"We're not going to deprive" any executive "of their second or third home" or traveling privately by jet, he said.

"It's not going to affect your standard of living at all. Not a little tiny bit," Biden said, raising his voice, "while I can affect the standard of living of people I grew up with."

Biden has proposed a slew of tax measures to offset the proposed spending in his two-pronged infrastructure package. Those include raising the income tax rate for the wealthiest Americans to 39.6%, bringing up the capital gains rate to the same level, and increasing the corporate tax rate from 21% to 28%. The corporate tax rate was one measure that was slashed under Trump's tax package, falling from 35% to 21%.

Biden said he was open to compromising on the corporate tax rate — some Democrats have floated an increase to 25%, instead of 28% — but said he still wants to offset spending.
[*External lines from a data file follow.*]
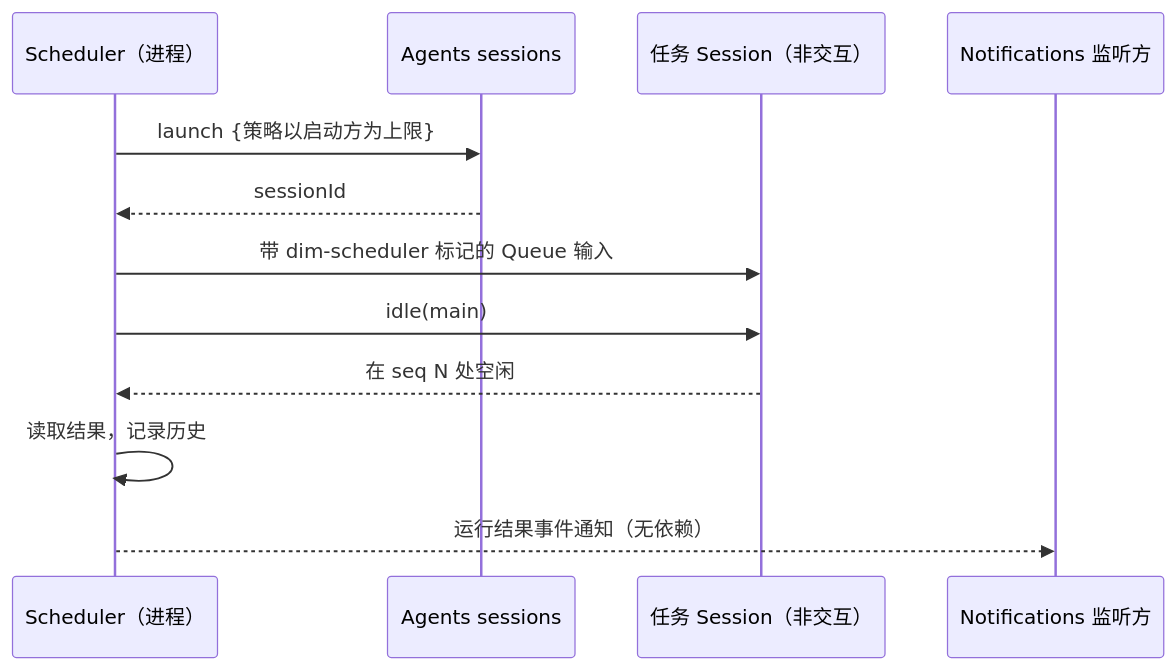
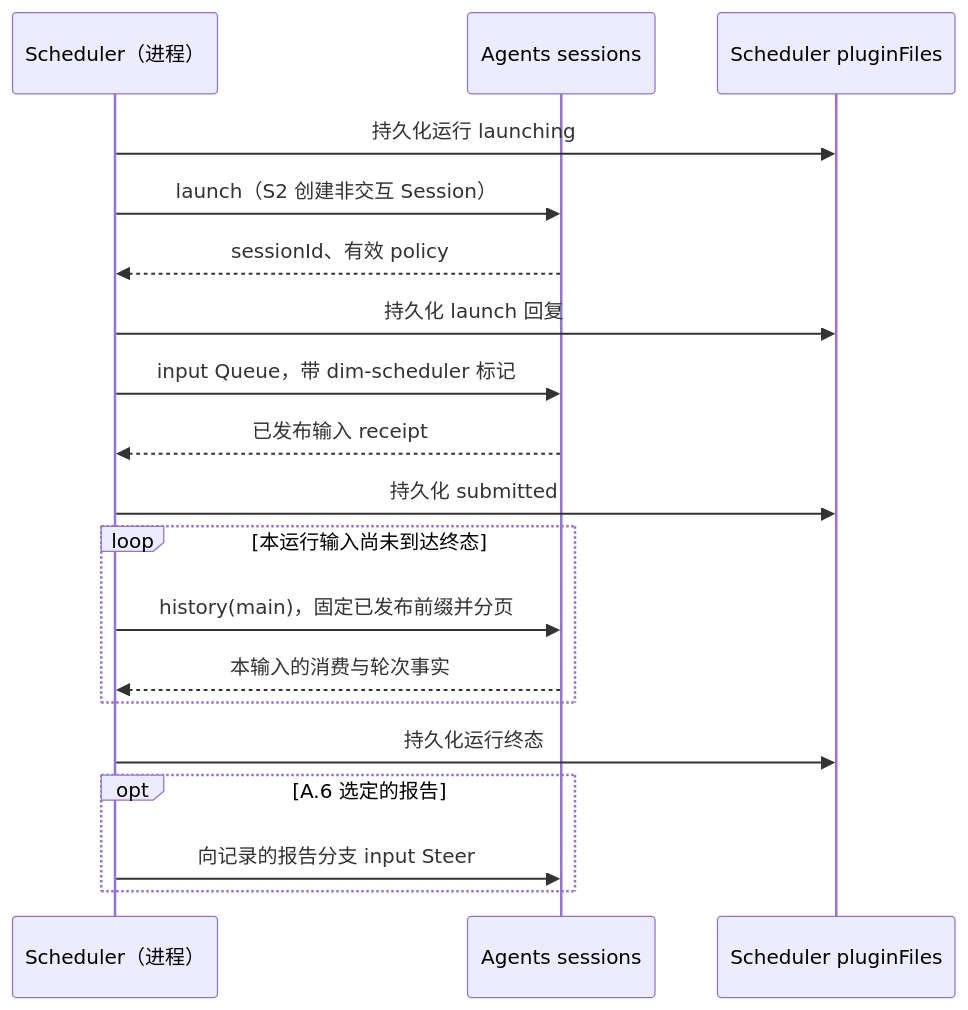
The seventh of 8 diagrams in docs/zh/design/overview.md (CoutinhoTTS/dim-agent), drawn with Mermaid before and after one commit. The commit also changed other lines of this file and 2 other files, not shown here.

Commit message:
docs: align plugin overview with delivered bindings

````diff
--- a/docs/zh/design/overview.md
+++ b/docs/zh/design/overview.md
@@ -274,14 +273,21 @@
 ```mermaid
 sequenceDiagram
   participant SC as Scheduler（进程）
   participant AI as Agents sessions
-  participant S as 任务 Session（非交互）
-  participant NT as Notifications 监听方
-  SC->>AI: launch {策略以启动方为上限}
-  AI-->>SC: sessionId
-  SC->>S: 带 dim-scheduler 标记的 Queue 输入
-  SC->>S: idle(main)
-  S-->>SC: 在 seq N 处空闲
-  SC->>SC: 读取结果，记录历史
-  SC-->>NT: 运行结果事件通知（无依赖）
+  participant PF as Scheduler pluginFiles
+  SC->>PF: 持久化运行 launching
+  SC->>AI: launch（S2 创建非交互 Session）
+  AI-->>SC: sessionId、有效 policy
+  SC->>PF: 持久化 launch 回复
+  SC->>AI: input Queue，带 dim-scheduler 标记
+  AI-->>SC: 已发布输入 receipt
+  SC->>PF: 持久化 submitted
+  loop 本运行输入尚未到达终态
+    SC->>AI: history(main)，固定已发布前缀并分页
+    AI-->>SC: 本输入的消费与轮次事实
+  end
+  SC->>PF: 持久化运行终态
+  opt A.6 选定的报告
+    SC->>AI: 向记录的报告分支 input Steer
+  end
 ```
````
"I'm willing to compromise, but I'm not willing to not pay for what we're talking about," he said.

Inequality expert Sarah Anderson has testified in front of the Senate Budget Committee that the yearly gap between CEO pay and the pay of average workers is about 350 to 1.

Overall, the tax burden of Biden's proposal would fall squarely on the top 1% of American tax filers, who would pay an average additional $100,000 per year. Biden addressed his proposal to raise the income tax rate to 39.6% for Americans making over $400,000, which he noted was a return to the Bush-era level.

"Just raise it back to what it was before. It raises enough money from that savings to put every single person in community college who wants to go," he said. On that topic, he posed a question: "What's going to grow America more?" The options, he said, are "the super wealthy having to pay 3.9% less tax" or an entire generation "of Americans having associate degrees."

In closing, Biden said: "This is about making the average multimillionaire pay just a fair share. It's not going to affect their standard of living" — pausing to whisper — "a little bit."